Isolation, alienation, and meaningless, inhuman rigamarole was George Tooker's major subject. Even in today's world of cell phones and internet, sometimes you feel lost in an impersonal shuffle.

George Tooker, 1920-2011
Government Bureau, 1956

There is something scientific, experimental, about Sol LeWitt's wall drawings. Instead of knowing what he wanted to depict, he started with questions. What would this shape look like when contrasted with that shape? What colors would result if you mixed this one with that one? He took a certain aesthetic theme and tried out several variations. Frequently he blew these images up to wall-size and used them as murals to decorate long hallways. This photo shows only two sections of the long mural at the Met. LeWitt sold written instructions and sketches to museums for designs that could be applied by other technicians, so museums could install or remove them as needed.

Sol LeWitt, 1928-2007
Wall Drawing #370, 1982

Similar art values led to the development of Op Art, which strives for optical effects, such as depth, movement, and vibration. Bridget Riley is the quintessential Op Artist. I love that vibrating effect.

Bridget Riley, b. 1931
Blaze 1, 1962

Pat Steir is another important woman artist who doesn't appeal to me that much. She stands on a ladder while pouring and flinging paint, water, and solvent from oversaturated brushes and allowing the fluid media to cascade down a canvas tacked to the wall. She has remarkable control; she creates a rhythmic pattern that looks as natural as rainfall.

Pat Steir, b. 1940
Sixteen Waterfalls of Dreams, Memories, and Sentiment, 1990


There are so many great paintings at the Met—enough to give you a comprehensive overview of the history of art. I wanted to show all the work by women, and I threw in about the same number of works by men that are my special favorites. Instead of explaining the place of each work in the history of art, I tried to express what I like about it personally.

After a busy day at the Met, Captain Dan likes to have dinner at a Greek diner called Nectar, one block away on Madison. This year we invited our friends Frank King and Kelly Karavitas to join us there; we met them in the café of the Museum of Modern Art in 2007. We have so many interests in common that our conversation was very lively and engaging.
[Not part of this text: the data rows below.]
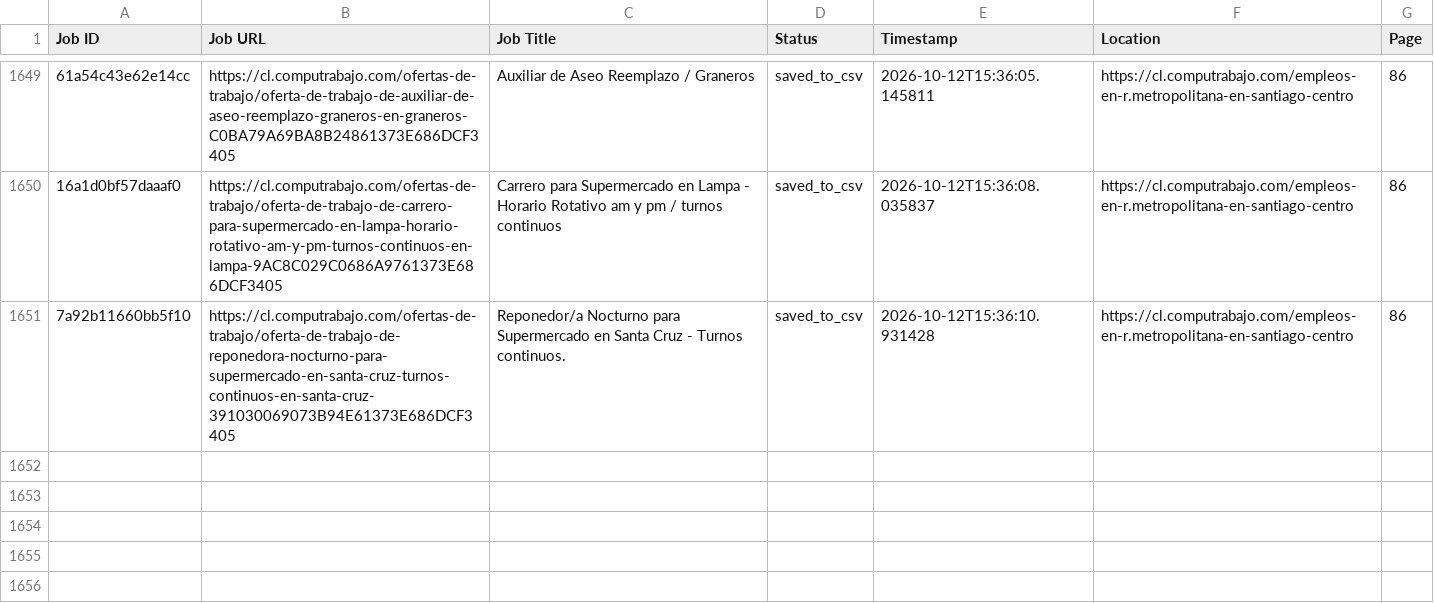
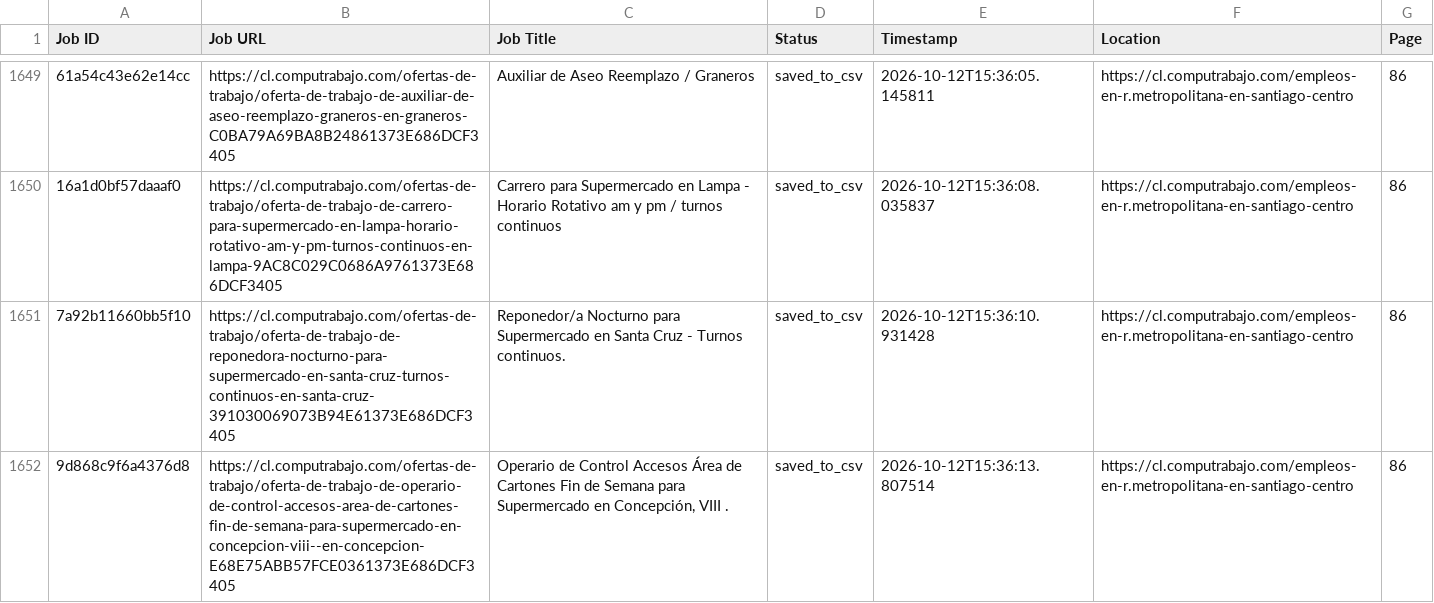
Before and after one commit to liliankason/computrabajo_chile_scraper, a CSV file: chile_processed.csv, drawn as a sheet; only a part is shown, gaps mark what is left out; the diff names each change by its address in the sheet, - before the commit and + after, or states it on an @@ line.

```diff
--- a/chile_processed.csv
+++ b/chile_processed.csv
+row 1652: 9d868c9f6a4376d8 | https://cl.computrabajo.com/ofertas-de-trabajo/oferta-de-trabajo-de-operario-de-control-accesos-area-de-cartones-fin-de-semana-para-supermercado-en-concepcion-viii--en-concepcion-E68E75ABB57FCE0361373E686DCF3405 | Operario de Control Accesos Área de Cartones Fin de Semana para Supermercado en Concepción, VIII . | saved_to_csv | 2026-10-12T15:36:13.807514 | https://cl.computrabajo.com/empleos-en-r.metropolitana-en-santiago-centro | 86
```
Also changed, not shown: 2 other files.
Enhancing the fun, Kelly speaks fluent Greek so he was able to chat with the Greeks who run the restaurant, and they treated us more like guests than customers.